Top of DATA PROVIDED

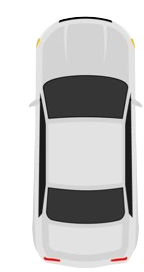
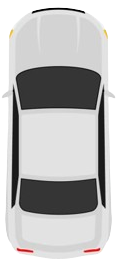
little updated changes

diff --git a/App/screens/InsideAppScreens/TabNavigationComponent.jsx b/App/screens/InsideAppScreens/TabNavigationComponent.jsx
@@ -33,17 +33,17 @@ function CustomTabBar({ state, descriptors, navigation }) {
         {
             id: 'bike',
             name: 'Moto',
-            image: require('../../../assets/images/moto.png'),
+            image: require('../../../assets/images/bike top.png'),
         },
         {
             id: 'auto',
             name: 'Auto',
-            image: require('../../../assets/images/auto.png'),
+            image: require('../../../assets/images/auto_top.png'),
         },
         {
             id: 'car',
             name: 'Car',
-            image: require('../../../assets/images/car.png'),
+            image: require('../../../assets/images/car top.png'),
         },
     ];
 

diff --git a/App.js b/App.js
@@ -76,6 +76,7 @@ import HistoryAll from './App/screens/InsideAppScreens/MenuScreens/EarningScreen
 import HistoryBikeTaxi from './App/screens/InsideAppScreens/MenuScreens/EarningScreens/HistoryScreens/HistoryBikeTaxi';
 import HistoryParcelDelivery from './App/screens/InsideAppScreens/MenuScreens/EarningScreens/HistoryScreens/HistoryParcelDelivery';
 import HistoryGroceries from './App/screens/InsideAppScreens/MenuScreens/EarningScreens/HistoryScreens/HistoryGroceries';
+import EarningsHelp from './App/screens/InsideAppScreens/MenuScreens/EarningScreens/EarningsHelp';
 const Stack = createStackNavigator();
 
 export default function App() {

Bottom of DATA PROVIDED

● **ASSIGNED TASK**: Find the word "MenuScreens" in the data and show each line that holds it.

● **EXERCISE OUTPUT**:
@@ -76,6 +76,7 @@ import HistoryAll from './App/screens/InsideAppScreens/MenuScreens/EarningScreen
 import HistoryBikeTaxi from './App/screens/InsideAppScreens/MenuScreens/EarningScreens/HistoryScreens/HistoryBikeTaxi';
 import HistoryParcelDelivery from './App/screens/InsideAppScreens/MenuScreens/EarningScreens/HistoryScreens/HistoryParcelDelivery';
 import HistoryGroceries from './App/screens/InsideAppScreens/MenuScreens/EarningScreens/HistoryScreens/HistoryGroceries';
+import EarningsHelp from './App/screens/InsideAppScreens/MenuScreens/EarningScreens/EarningsHelp';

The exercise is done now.